It is not uncommon for PhD students to become ill. Diet, stress, problems sleeping, too much work. These all contribute to poor health. I’ve finally gotten sick, too, and it’s because of my PhD, but not in the way I expected.
It is also not uncommon for PhD students to change their case studies in mid-thesis. I finished Skyrim VR, and have already begun my formal work in No Man’s Sky, but my preliminary research into Colossal Cave Adventure has shown me that this is not going to be a good third case study, so instead I chose to learn more about Polybius, a video game arcade cabinet of singular archaeological interest. There’s a documentary film about the game as well as a host of conspiracy theories (listen to this podcast). I’d been down this road before with the Atari Burial Ground and felt reasonably confident that I would have repeat success.
For those who don’t know the story: Polybius was an arcade game created in 1981 presumably by the US government, and was placed in a couple of arcades in the Pacific Northwest. The game was addictive to play (as good games are), and soon players complained of falling ill (and worse). Two teenagers went missing after an extended session with the game. And then the cabinets disappeared, and no one has seen them since.
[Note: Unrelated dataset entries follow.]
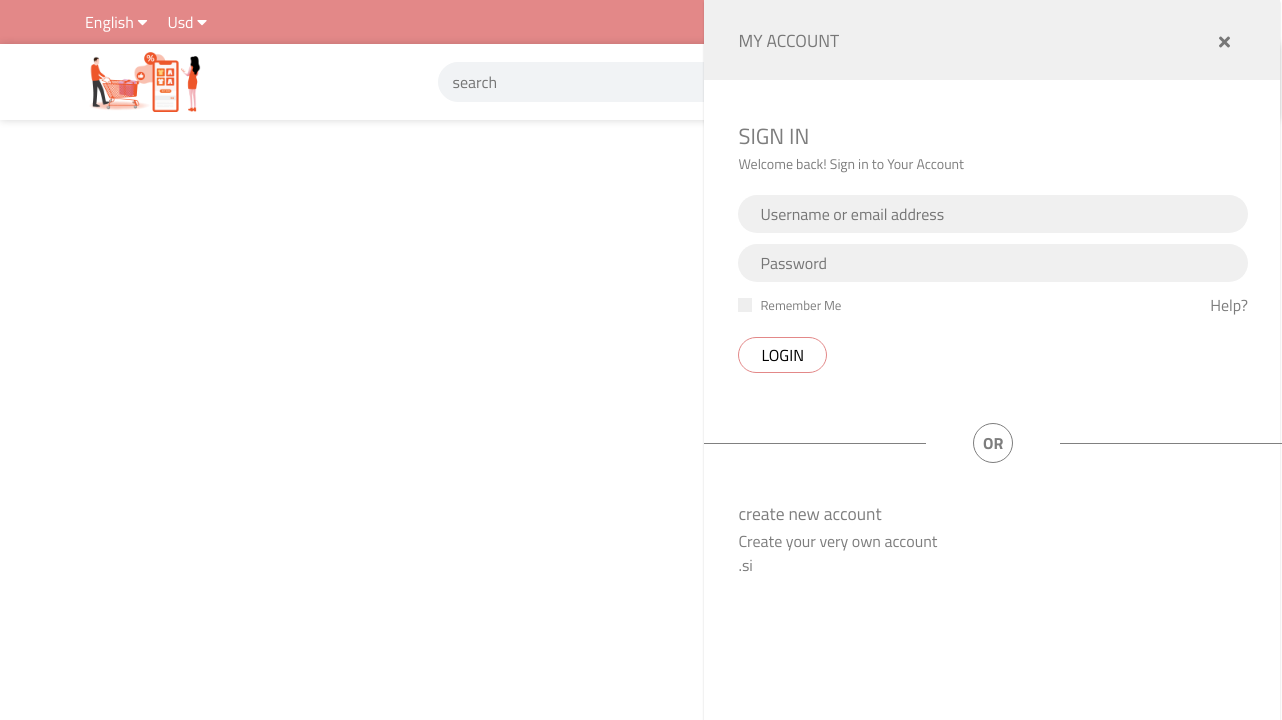
Repository: amrh20/ecommerce-temp
Page: src/index.html
These files come from the project's save history. The page is drawn as it stood at one moment and after a run of saves; the edit follows.
The browser window is 1280 px wide. The page is 1282 px wide, so the pictures cover 1282 px, including what lies to the right of the window. The pictures show the whole page.
The style sheet was rebuilt from its Sass, Less or Tailwind sources for each picture, by a compiler version that may differ from the author's.

Above is the page before, as saved 2020-01-19 15:10:17.

After the next 2 saves:
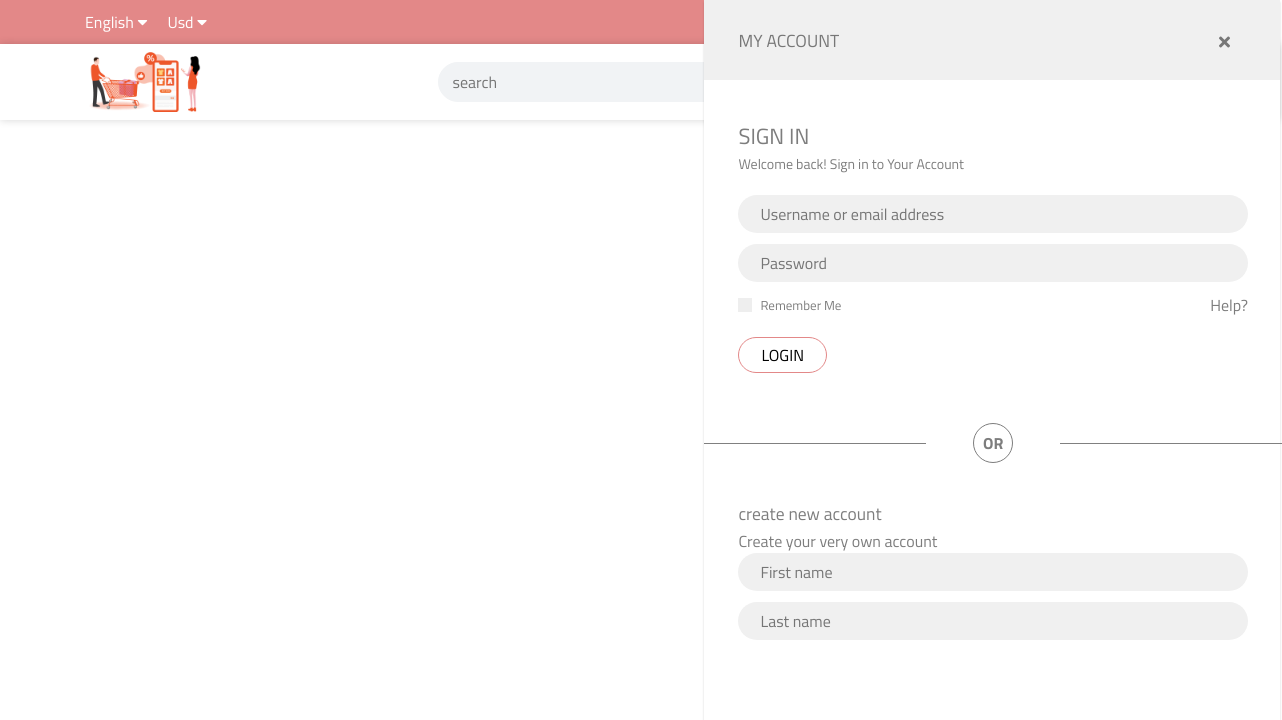
The 2 saves are shown as one change because they came seconds apart.
The last was saved 34 s later.
--- a/src/index.html
+++ b/src/index.html
@@ -303,7 +303,10 @@
                 <h3>create new account</h3>
                 <p>Create your very own account</p>
               </div>
-              .si
+              <div class="signup-inputs">
+                <input type="text" placeholder="First name">
+                <input type="text" placeholder="Last name">
+              </div>
             </div>
           </div>
       </div>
But archaeologists are good detectives.
Through my connections at the Henry Ford Museum, the Strong National Museum of Play, and the Computer History Museum as well as Internet Archive and two movie prop houses in Manhattan (thanks to my work on a couple of abortive television projects on pop culture archaeology) and an Atari developer I met in New Mexico, I was able to connect the dots to locate three Polybius cabinets. I have included images below but need to keep the details secret for the time being. While I am usually open with my work, there is my health and safety to think about with this project, especially when one considers the fact that the US government actually was the developer here, and in all three cases. Two of the three cabinets are operational, but the third is missing its chip likely thanks to some intrepid MAME coder who never got around to finishing the emulator port of the game.
Note that each of the three cabinets have been photographed in their original arcade settings, but this is not how or where I found them. As an archaeologist, I’m interested in typologies, and you will note that each of the three cabinets are distinctly different from one another with regards to buttons and joystick shape and placement. Extracting image metadata gave me some clues of where to look and who to contact, and I am thankful to those people who allowed me to continue my investigation.
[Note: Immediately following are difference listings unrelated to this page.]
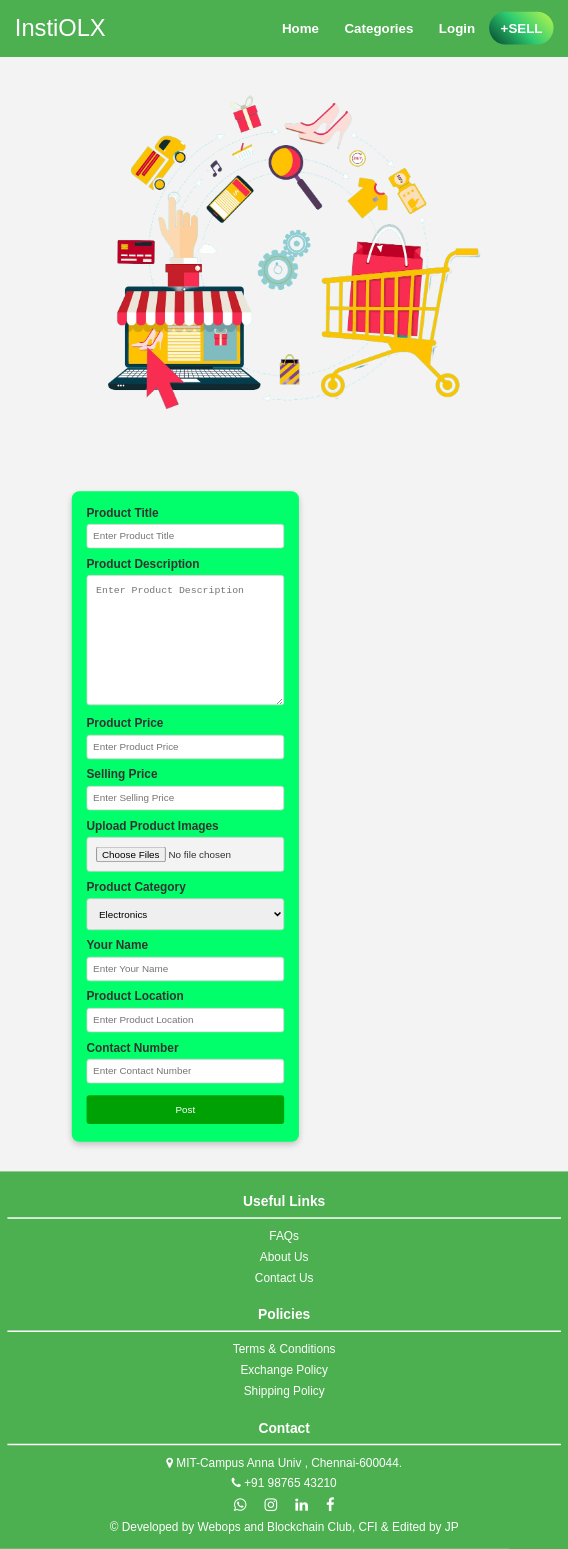
Repository: John-Prabu-A/web-dev-summer-school
Page: Session_1_Assignment/sell.html
The author's editor kept a copy of each file at every save. The page is drawn from the files as they stood at one save, then again after the next save.
The browser window is 768 px wide. The pictures show the whole page, at 74% of full size.

Above is the page before, as saved 2024-06-20 15:56:07.

After the next save:
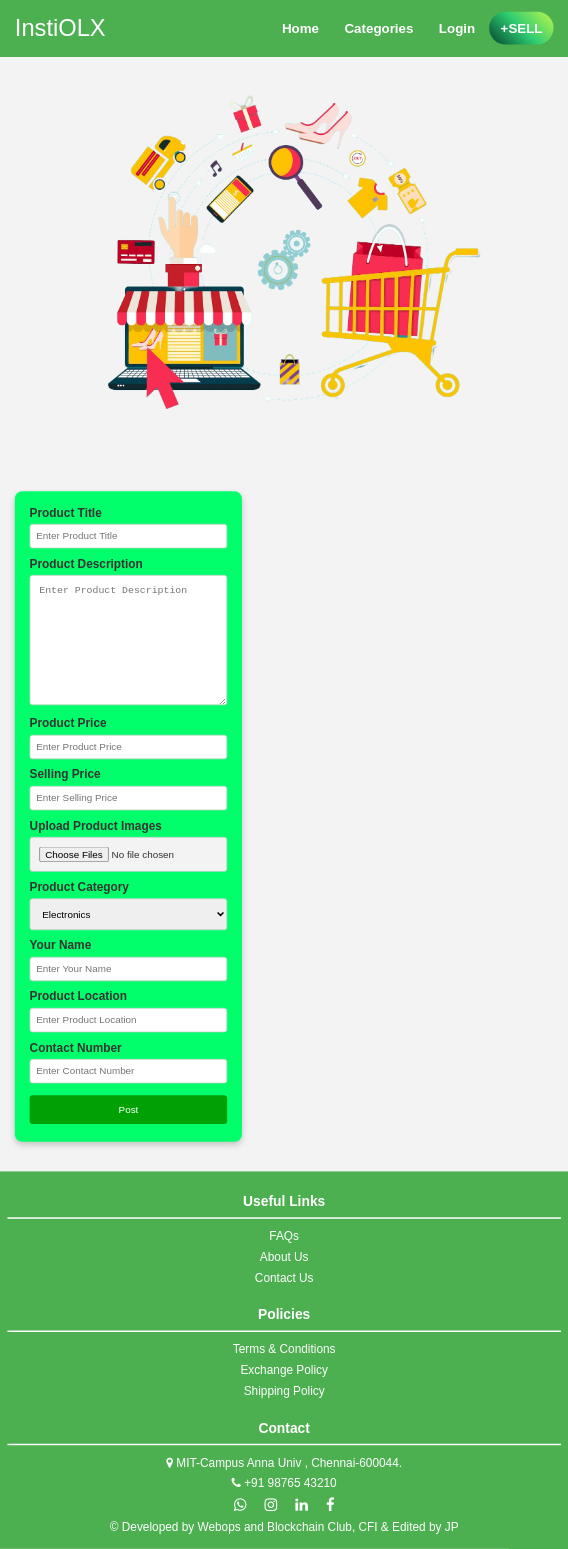
Saved 102 s later.
--- a/Session_1_Assignment/sell.html
+++ b/Session_1_Assignment/sell.html
@@ -29,7 +29,6 @@
         .container {
             display:block;
             padding: 16px;
-            left: 10%;
             margin: 20px;
             background-color: #00ff6a;
             padding: 20px;
@@ -121,6 +120,7 @@
 
     .contaioner {
         width: 100%;
+        position:
     }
The three cabinets are all currently located in an Army depot in New Jersey (where I live), uncrated, and with zero metadata or paperwork to speak of. An FOIA request and a signed copy of an Atari: Game Over DVD got me in the door (or behind the fence as it were), and we were actually able to plug in one of the Polybius cabinets to see if it could still be played.
I was forbidden to photograph or record my time in the depot, although I could take notes. We had to go to my contact’s office to find a couple of quarters, and then returned to play the game for as long as those quarters would take us. We needn’t have bothered. The game ended as soon as we put the money end and pressed “Start”, although it’s a mystery to me why it was dark out when I left. I had arrived at 10:00 that morning.
I don’t remember much about the gameplay (little that there was), although green vector graphics and a Tempest-like design was in effect. I thanked my contact who was visibly disturbed by our exploration (or likely because he had missed dinner and several calls from his family), and drove the two hours home to write up what I could remember, which I hope to submit for publication as soon as I shake whatever it is that I’ve come down with. It’s probably nothing, but my body is not regulating its temperature well, I’m shivering and sweating, have lost my appetite, and really have no desire to return to work or even get out of bed. When I dream, everything is dark, but I feel like there is an end to infinity. And when I woke this morning, I realized the perfect april fool’s joke for the readers of this blog.
—Andrew Reinhard, Archaeogaming